▸ **EXERCISE PROMPT**
Check each line of the entries below for the string "golden" and state how many lines have it, with no other text.

(Detected change data)
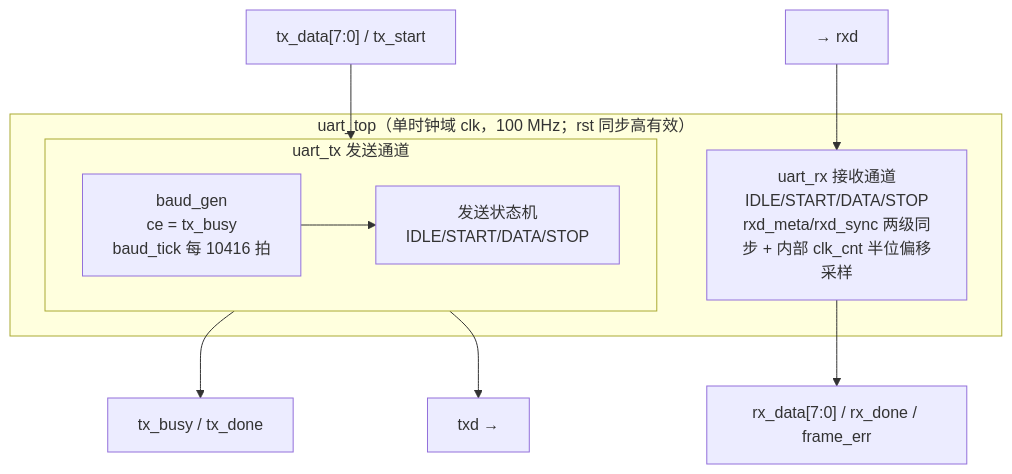
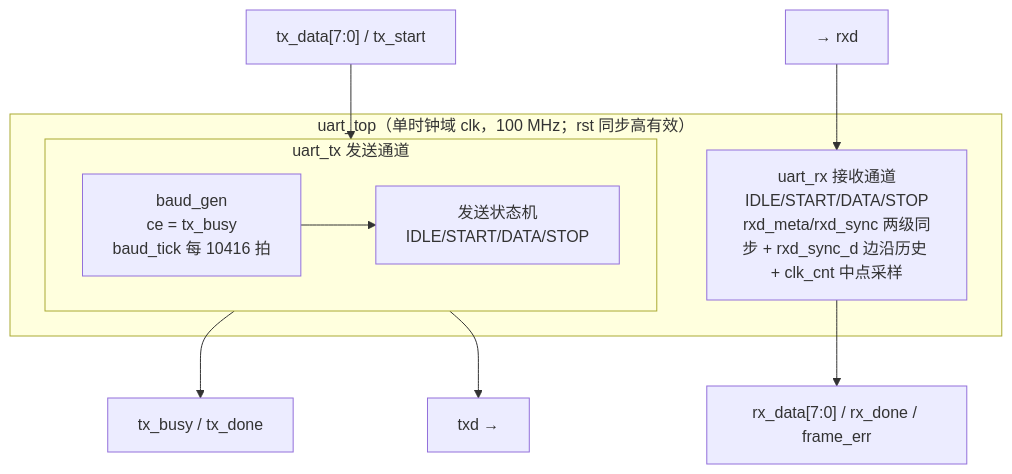
Before and after one commit to whosl/Synthia: the diagram in golden/uart/docs/03-结构设计说明.md, drawn with Mermaid. The commit also changed other lines of this file and 11 other files, not shown here.

````diff
--- a/golden/uart/docs/03-结构设计说明.md
+++ b/golden/uart/docs/03-结构设计说明.md
@@ -53,16 +53,16 @@
 ```mermaid
 flowchart TB
     subgraph TOP["uart_top（单时钟域 clk，100 MHz；rst 同步高有效）"]
         subgraph TX["uart_tx 发送通道"]
             BG["baud_gen\nce = tx_busy\nbaud_tick 每 10416 拍"]
             FSM_TX["发送状态机\nIDLE/START/DATA/STOP"]
             BG --> FSM_TX
         end
-        RX["uart_rx 接收通道\nIDLE/START/DATA/STOP\nrxd_meta/rxd_sync 两级同步 + 内部 clk_cnt 半位偏移采样"]
+        RX["uart_rx 接收通道\nIDLE/START/DATA/STOP\nrxd_meta/rxd_sync 两级同步 + rxd_sync_d 边沿历史 + clk_cnt 中点采样"]
     end
     TXD_IN["tx_data[7:0] / tx_start"] --> TX
     TX --> ST["tx_busy / tx_done"]
     TX --> TXD["txd →"]
     RXD["→ rxd"] --> RX
     RX --> RXD_OUT["rx_data[7:0] / rx_done / frame_err"]
 ```
````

▸ **COMPLETED TASK**
3